Back to the Beginning

As I think about this Poverty 101 Blog it can sometimes be difficult to know what to talk about.  The reality is that there are so many things to choose from that it can be overwhelming.  Kind of like that kid who walks into a playroom that is wall to wall to ceiling full of toys.  They often just sit there looking at it all without really making a decision about which toy to play with.  It has been a little bit like that for me trying to decide what we should cover in this.

So, this morning I have decided to go back to the beginning.  And where do we begin?  Well, as those who call Jesus “Lord” and strive to follow God’s Word, that must be the place to start, with God’s Revelation through the Scriptures.

One of the passages that first led me to begin thinking about our call to serve the poor comes from Paul in Ephesians.  I remember reading it during my quiet time one morning in Seminary.  In Chapter 4, verse 28 while telling the Church in Ephesus what the Christian life is supposed to look like, Paul says, “He who has been stealing must steal no longer, but must work, doing something useful with his own hands, so that he may have something to share with those in need.”

I remember thinking to myself that there were a lot of other ways that Paul could have finished that sentence.  Based on my understanding as a young man I would have said something like, “so that people will ask about the change in your life and you can share the gospel with them.”  Or, “so that people will know that God is at work in you and the Holy Spirit can use that to draw people to God.”

But Paul doesn’t do that.  And we might think that Paul misses an opportunity there to share the Gospel.  But he doesn’t.

Our call to spread the Good News is wrapped up in that call from Paul.  If we are going to attempt to evangelize the lost and not do anything about caring for the needy among us then we are just pretending.  When we care for the “least of these” the Gospel is lived out and the Kingdom of God is advanced.

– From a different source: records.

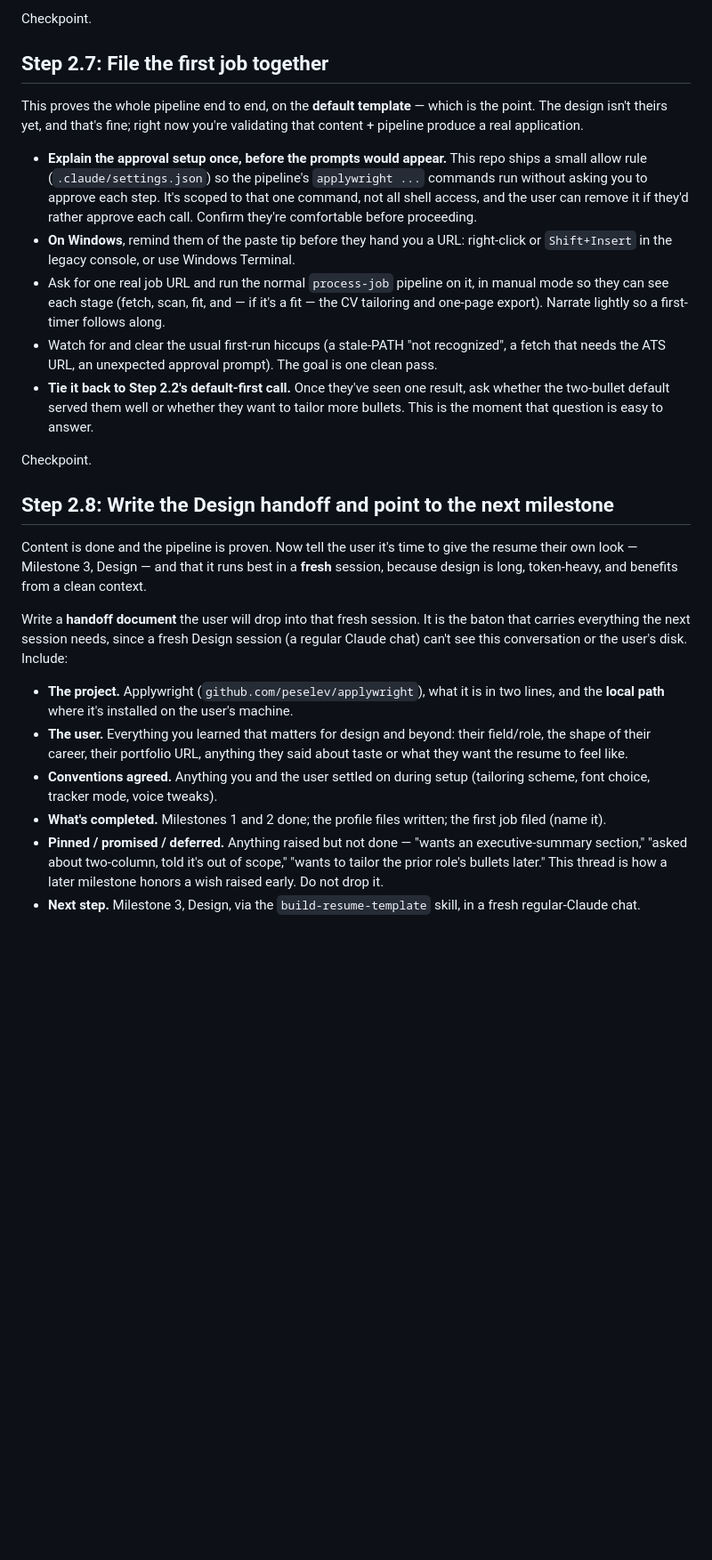
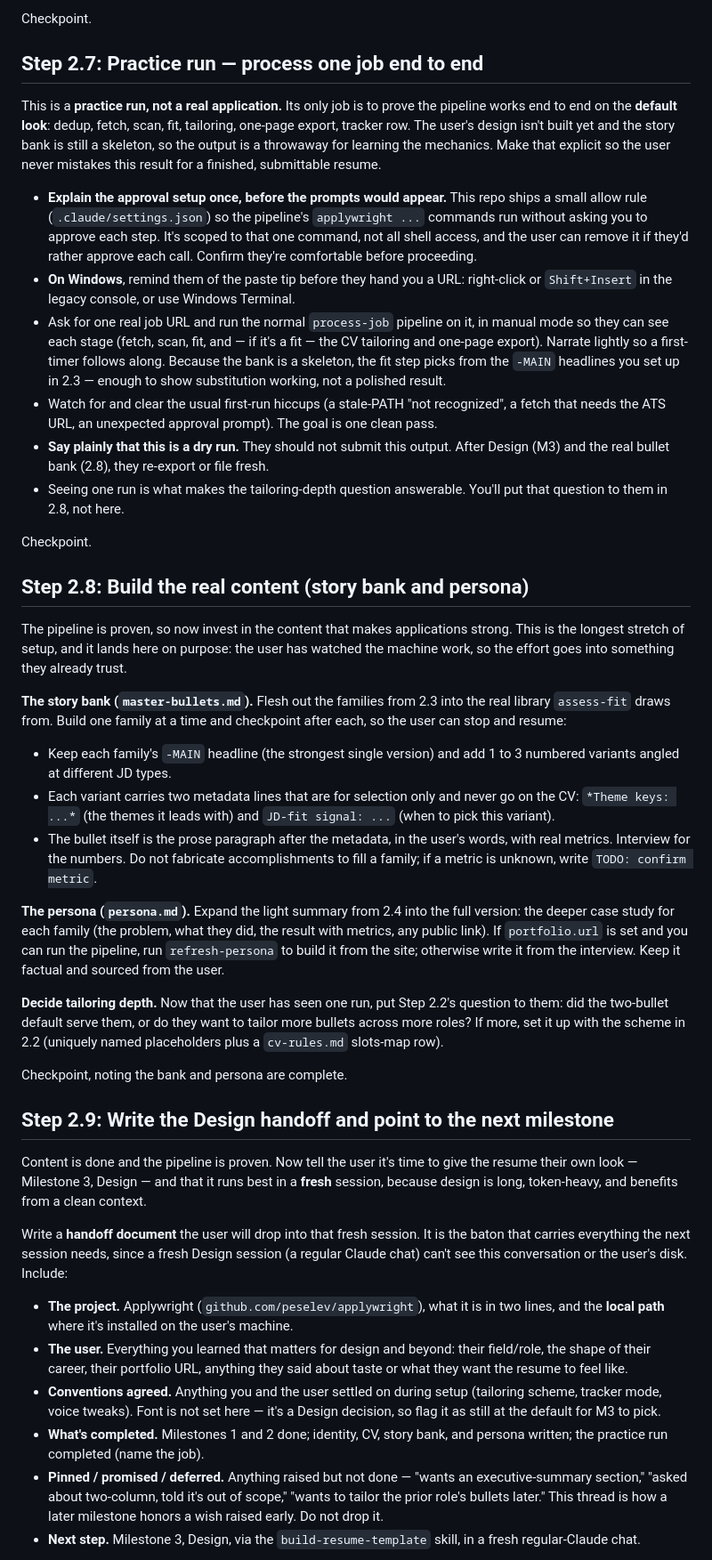
Before and after one commit to peselev/applywright, a Markdown page: skills/orientation/SKILL.md, the part around one of its changes. Shown at 89% size. GitHub-like rendering; blank space fills up the shorter version.

```diff
--- a/skills/orientation/SKILL.md
+++ b/skills/orientation/SKILL.md
@@ -227,19 +216,35 @@ Checkpoint.
 
 Checkpoint.
 
-## Step 2.7: File the first job together
+## Step 2.7: Practice run — process one job end to end
 
-This proves the whole pipeline end to end, on the **default template** — which is the point. The design isn't theirs yet, and that's fine; right now you're validating that content + pipeline produce a real application.
+This is a **practice run, not a real application.** Its only job is to prove the pipeline works end to end on the **default look**: dedup, fetch, scan, fit, tailoring, one-page export, tracker row. The user's design isn't built yet and the story bank is still a skeleton, so the output is a throwaway for learning the mechanics. Make that explicit so the user never mistakes this result for a finished, submittable resume.
 
 - **Explain the approval setup once, before the prompts would appear.** This repo ships a small allow rule (`.claude/settings.json`) so the pipeline's `applywright ...` commands run without asking you to approve each step. It's scoped to that one command, not all shell access, and the user can remove it if they'd rather approve each call. Confirm they're comfortable before proceeding.
 - **On Windows**, remind them of the paste tip before they hand you a URL: right-click or `Shift+Insert` in the legacy console, or use Windows Terminal.
-- Ask for one real job URL and run the normal `process-job` pipeline on it, in manual mode so they can see each stage (fetch, scan, fit, and — if it's a fit — the CV tailoring and one-page export). Narrate lightly so a first-timer follows along.
+- Ask for one real job URL and run the normal `process-job` pipeline on it, in manual mode so they can see each stage (fetch, scan, fit, and — if it's a fit — the CV tailoring and one-page export). Narrate lightly so a first-timer follows along. Because the bank is a skeleton, the fit step picks from the `-MAIN` headlines you set up in 2.3 — enough to show substitution working, not a polished result.
 - Watch for and clear the usual first-run hiccups (a stale-PATH "not recognized", a fetch that needs the ATS URL, an unexpected approval prompt). The goal is one clean pass.
-- **Tie it back to Step 2.2's default-first call.** Once they've seen one result, ask whether the two-bullet default served them well or whether they want to tailor more bullets. This is the moment that question is easy to answer.
+- **Say plainly that this is a dry run.** They should not submit this output. After Design (M3) and the real bullet bank (2.8), they re-export or file fresh.
+- Seeing one run is what makes the tailoring-depth question answerable. You'll put that question to them in 2.8, not here.
 
 Checkpoint.
 
-## Step 2.8: Write the Design handoff and point to the next milestone
+## Step 2.8: Build the real content (story bank and persona)
+
+The pipeline is proven, so now invest in the content that makes applications strong. This is the longest stretch of setup, and it lands here on purpose: the user has watched the machine work, so the effort goes into something they already trust.
+
+**The story bank (`master-bullets.md`).** Flesh out the families from 2.3 into the real library `assess-fit` draws from. Build one family at a time and checkpoint after each, so the user can stop and resume:
+- Keep each family's `-MAIN` headline (the strongest single version) and add 1 to 3 numbered variants angled at different JD types.
+- Each variant carries two metadata lines that are for selection only and never go on the CV: `*Theme keys: ...*` (the themes it leads with) and `JD-fit signal: ...` (when to pick this variant).
+- The bullet itself is the prose paragraph after the metadata, in the user's words, with real metrics. Interview for the numbers. Do not fabricate accomplishments to fill a family; if a metric is unknown, write `TODO: confirm metric`.
+
+**The persona (`persona.md`).** Expand the light summary from 2.4 into the full version: the deeper case study for each family (the problem, what they did, the result with metrics, any public link). If `portfolio.url` is set and you can run the pipeline, run `refresh-persona` to build it from the site; otherwise write it from the interview. Keep it factual and sourced from the user.
+
+**Decide tailoring depth.** Now that the user has seen one run, put Step 2.2's question to them: did the two-bullet default serve them, or do they want to tailor more bullets across more roles? If more, set it up with the scheme in 2.2 (uniquely named placeholders plus a `cv-rules.md` slots-map row).
+
+Checkpoint, noting the bank and persona are complete.
+
+## Step 2.9: Write the Design handoff and point to the next milestone
 
 Content is done and the pipeline is proven. Now tell the user it's time to give the resume their own look — Milestone 3, Design — and that it runs best in a **fresh** session, because design is long, token-heavy, and benefits from a clean context.
 
@@ -247,8 +252,8 @@ Write a **handoff document** the user will drop into that fresh session. It is t
 
 - **The project.** Applywright (`github.com/peselev/applywright`), what it is in two lines, and the **local path** where it's installed on the user's machine.
 - **The user.** Everything you learned that matters for design and beyond: their field/role, the shape of their career, their portfolio URL, anything they said about taste or what they want the resume to feel like.
-- **Conventions agreed.** Anything you and the user settled on during setup (tailoring scheme, font choice, tracker mode, voice tweaks).
-- **What's completed.** Milestones 1 and 2 done; the profile files written; the first job filed (name it).
+- **Conventions agreed.** Anything you and the user settled on during setup (tailoring scheme, tracker mode, voice tweaks). Font is not set here — it's a Design decision, so flag it as still at the default for M3 to pick.
+- **What's completed.** Milestones 1 and 2 done; identity, CV, story bank, and persona written; the practice run completed (name the job).
 - **Pinned / promised / deferred.** Anything raised but not done — "wants an executive-summary section," "asked about two-column, told it's out of scope," "wants to tailor the prior role's bullets later." This thread is how a later milestone honors a wish raised early. Do not drop it.
 - **Next step.** Milestone 3, Design, via the `build-resume-template` skill, in a fresh regular-Claude chat.
 
```
Also changed, not shown: other parts of skills/orientation/SKILL.md (+28 -36 lines), skills/build-resume-template/SKILL.md (+4 -2 lines).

Upward Stability

A number of year ago I was teaching a Poverty 101 session and we were having a little Q & A at the end when I was asked what should have been a simple question. The woman wanted to know what our goal was in working with our neighbors, specifically what we were trying to help them accomplish economically. The first thought that came to my mind was to talk about upward mobility. But as the words were about to come out of my mouth they just didn’t sound right.

So I thought for a second and said that we were really after upward stability. And that is the idea that your life is more stable today than it was a couple of years ago. And that your life is on a trajectory that it will be more stable a couple of years from now than it is today.

And this idea is about understanding that economic class is really about how stable your life is. When my life is stable and all of my daily needs are met without too much effort, I can think about the future.

But if I live in a constant state of chaos and I spend my life wondering daily how are we going to get enough food today, or how are we going to pay the bills, or get to work then I have little margin to think about the future.

If we can come alongside our families and empower them to provide a more stable environment for their children then those children can begin to look toward their futures with hope. And this is the primary differentiator between children who grow up middle class and those who grow up in poverty, whether they are future-oriented or present-oriented.

And the key to helping present-oriented kids become future-oriented kids is Upward Stability.

Poverty is Complex

In my last post I mentioned that there were two things I want everyone to remember from Poverty 101. The first is that “It’s all about relationships.” The second is that “Poverty is Complex.”

Everyone who has lived in poverty, everyone who studies poverty, everyone who works with those in poverty understands that poverty is about a lot more than money and that there are no simple definitions. And my experience is that attempting to describe it is a little like a blind man trying to describe an elephant from the experience of touching the side of the animal. There will be so much that we miss in our description and in our understanding.

No matter what your source of news, it is likely that you will someday hear a pundit, regardless of their political persuasion, talking about poverty. And they will likely say something like this, “Poverty is caused by…” And they will complete that sentence by articulating only one cause. I always tell people that if they ever hear that, they can stop listening to everything that person has to say, because that “expert” doesn’t know what they’re talking about.

And a fully fleshed out understanding of the issue of poverty is so important. Because as the authors of When Helping Hurts, Steve Corbett and Brian Fikkert point out, our definition of poverty will determine how we attempt to address it. Or as they put it, the “Diagnosis Shapes the Prescription.”

If we are going to make of difference in the lives of those living in the cycle of generational poverty we have to humbly approach the subject. We have to study, we have to read, we have to dig deep. We have to seek God’s wisdom. And we have to listen to the voices of the poor, because it is from those children of the King that we will learn the most.